[Assignment]
Search through the entries for the word "core" and copy every line that has it.

++++ Data for analysis

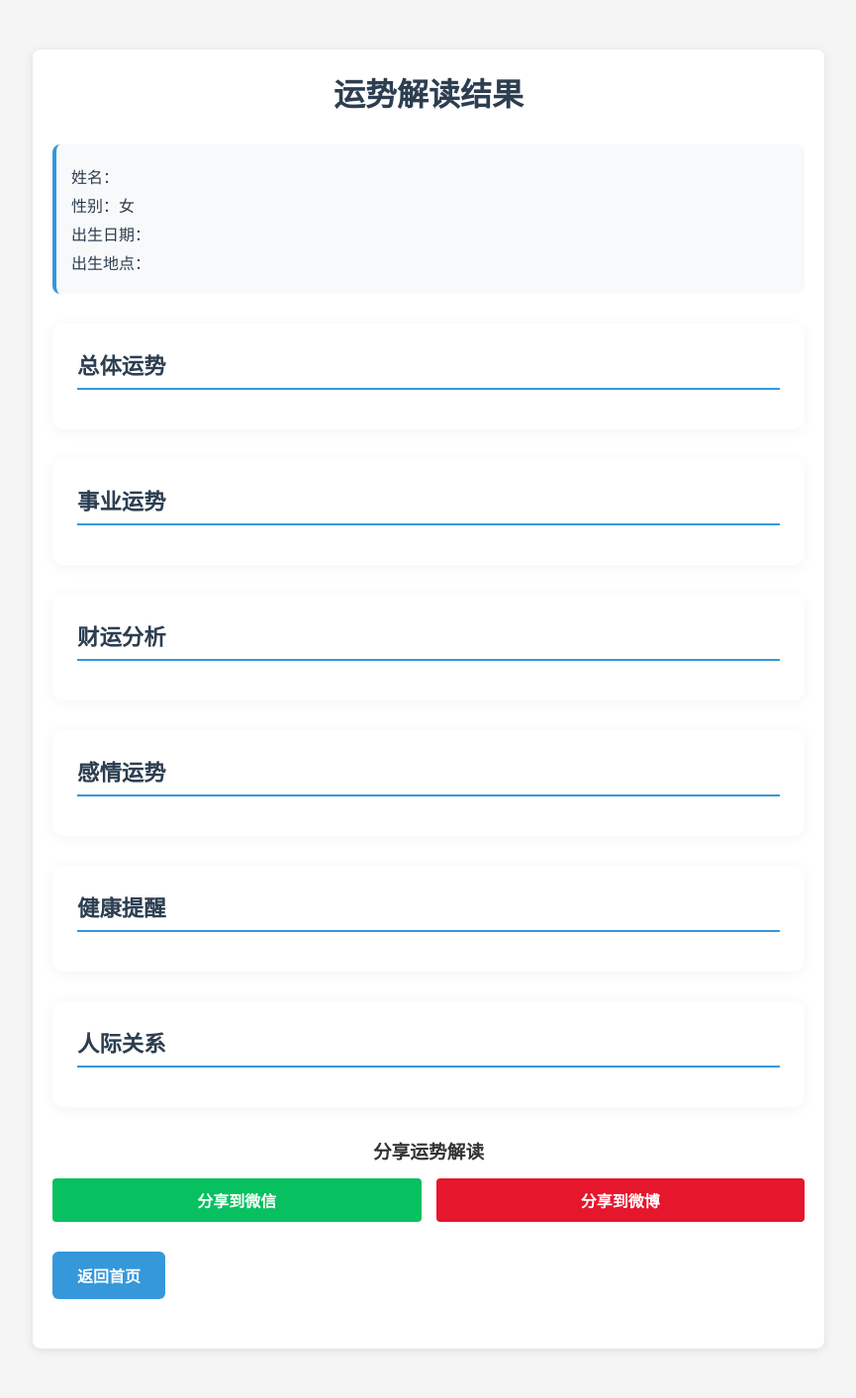
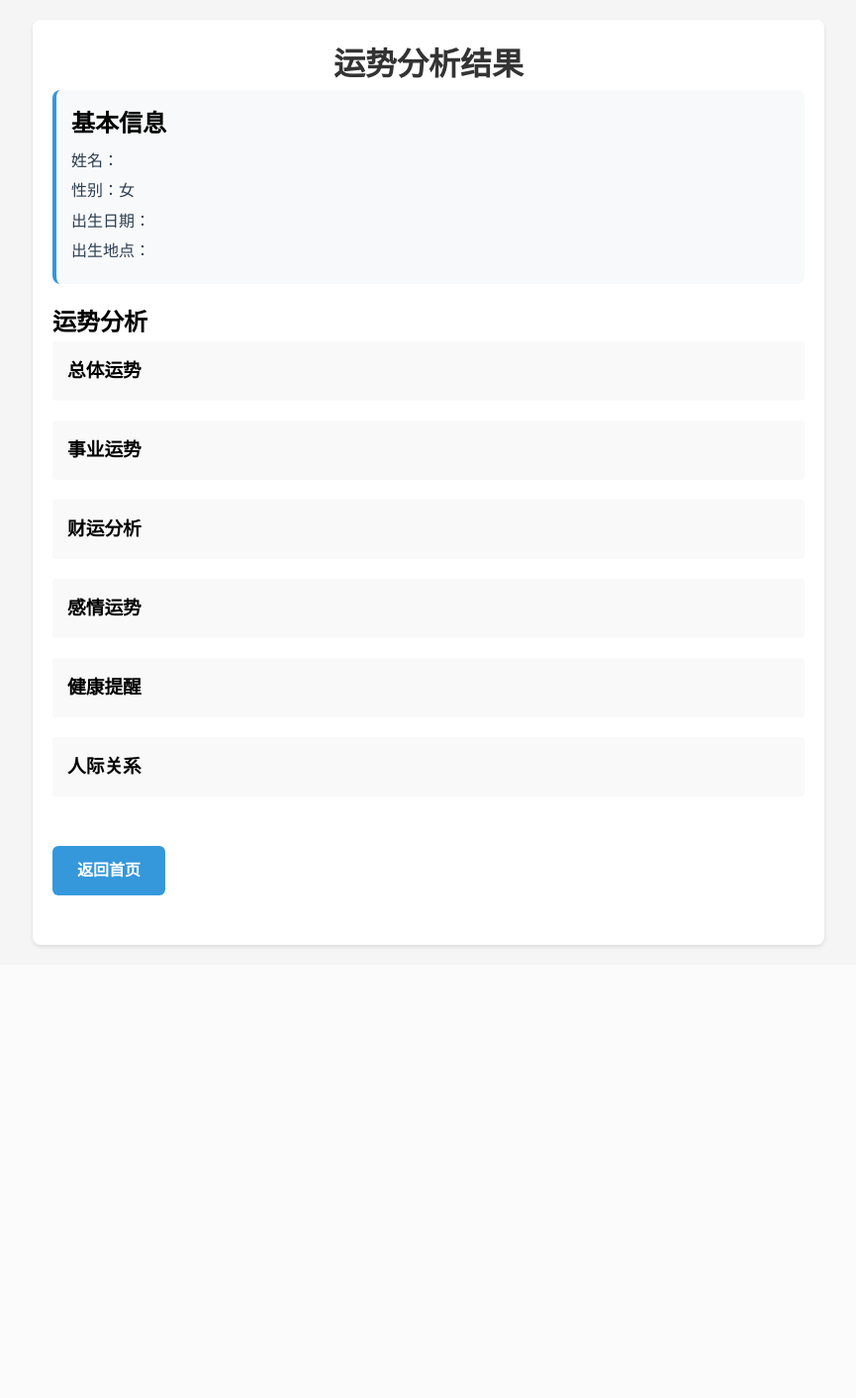
Before and after one commit to andy0303-cn/fortune-telling-app, a Flask app: template templates/result.html in a window 1280 px wide. Shown: the whole page at 99% size, without its empty margins (207-1072 px from the left). After the commit the page ends 958 px from the top, so only its background shows below. Run offline with Flask 3, Linux system fonts and the light colour scheme; the template is opened without the code that fills it, so the values that code supplies are empty.

Commit message:
Add template files and styles

```diff
--- /dev/null
+++ b/core/__init__.py
@@ -0,0 +1 @@
+# 空文件，用于标记 core 为 Python 包
--- a/static/css/style.css
+++ b/static/css/style.css
@@ -5,34 +5,35 @@
 }
 
 body {
-    font-family: 'Microsoft YaHei', sans-serif;
+    font-family: Arial, sans-serif;
+    line-height: 1.6;
+    margin: 0;
+    padding: 20px;
     background-color: #f5f5f5;
-    color: #333;
 }
 
 .container {
     max-width: 800px;
-    margin: 50px auto;
+    margin: 0 auto;
     padding: 20px;
-    background-color: #fff;
+    background-color: white;
     border-radius: 8px;
-    box-shadow: 0 2px 10px rgba(0,0,0,0.1);
+    box-shadow: 0 2px 4px rgba(0,0,0,0.1);
 }
 
 h1 {
     text-align: center;
-    margin-bottom: 30px;
-    color: #2c3e50;
+    color: #333;
 }
 
 .form-group {
-    margin-bottom: 20px;
+    margin-bottom: 15px;
 }
 
 label {
     display: block;
     margin-bottom: 5px;
-    font-weight: bold;
+    color: #666;
 }
 
 input, select {
@@ -40,23 +41,40 @@
     padding: 8px;
     border: 1px solid #ddd;
     border-radius: 4px;
-    font-size: 16px;
 }
 
 button {
-    display: block;
     width: 100%;
     padding: 10px;
-    background-color: #3498db;
+    background-color: #4CAF50;
     color: white;
     border: none;
     border-radius: 4px;
-    font-size: 16px;
     cursor: pointer;
 }
 
 button:hover {
-    background-color: #2980b9;
+    background-color: #45a049;
+}
+
+.error-message {
+    color: red;
+    margin-bottom: 10px;
+}
+
+.fortune-result section {
+    margin-bottom: 20px;
+    padding: 15px;
+    background-color: #f9f9f9;
+    border-radius: 4px;
+}
+
+.back-button {
+    display: block;
+    text-align: center;
+    margin-top: 20px;
+    color: #666;
+    text-decoration: none;
 }
 
 /* 在现有样式后添加 */
--- a/templates/result.html
+++ b/templates/result.html
@@ -1,54 +1,47 @@
 <!DOCTYPE html>
-<html lang="zh">
+<html>
 <head>
+    <title>运势分析结果</title>
     <meta charset="UTF-8">
     <meta name="viewport" content="width=device-width, initial-scale=1.0">
-    <title>运势解读结果</title>
-    <link rel="stylesheet" href="{{ url_for('static', filename='css/style.css') }}">
+    <link rel="stylesheet" href="/static/css/style.css">
 </head>
 <body>
     <div class="container">
-        <h1>运势解读结果</h1>
+        <h1>运势分析结果</h1>
         <div class="user-info">
+            <h2>基本信息</h2>
             <p>姓名：{{ user.name }}</p>
             <p>性别：{{ '男' if user.gender == 'M' else '女' }}</p>
-            <p>出生日期：{{ user.birth_date.strftime('%Y年%m月%d日 %H:%M') }}</p>
+            <p>出生日期：{{ user.birth_date }}</p>
             <p>出生地点：{{ user.birth_place }}</p>
         </div>
-        <div class="result-section">
-            <h2>总体运势</h2>
+        <div class="fortune-result">
+            <h2>运势分析</h2>
+            <section>
+                <h3>总体运势</h3>
                 <p>{{ fortune.overall_fortune }}</p>
-        </div>
-        <div class="result-section">
-            <h2>事业运势</h2>
+            </section>
+            <section>
+                <h3>事业运势</h3>
                 <p>{{ fortune.career_fortune }}</p>
-        </div>
-        <div class="result-section">
-            <h2>财运分析</h2>
+            </section>
+            <section>
+                <h3>财运分析</h3>
                 <p>{{ fortune.wealth_fortune }}</p>
-        </div>
-        <div class="result-section">
-            <h2>感情运势</h2>
+            </section>
+            <section>
+                <h3>感情运势</h3>
                 <p>{{ fortune.love_fortune }}</p>
-        </div>
-        <div class="result-section">
-            <h2>健康提醒</h2>
+            </section>
+            <section>
+                <h3>健康提醒</h3>
                 <p>{{ fortune.health_fortune }}</p>
-        </div>
-        <div class="result-section">
-            <h2>人际关系</h2>
+            </section>
+            <section>
+                <h3>人际关系</h3>
                 <p>{{ fortune.relationship_fortune }}</p>
-        </div>
-        <div class="share-section">
-            <h3>分享运势解读</h3>
-            <div class="share-buttons">
-                <button onclick="shareToWeChat()" class="share-button wechat">
-                    分享到微信
-                </button>
-                <button onclick="shareToWeibo()" class="share-button weibo">
-                    分享到微博
-                </button>
-            </div>
+            </section>
         </div>
         <a href="/" class="back-button">返回首页</a>
     </div>
```
Also changed, not shown: templates/index.html (+6 -6 lines). Lines whose indentation alone changed are shown as unchanged.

++++++++

[Reply]
+++ b/core/__init__.py
+# 空文件，用于标记 core 为 Python 包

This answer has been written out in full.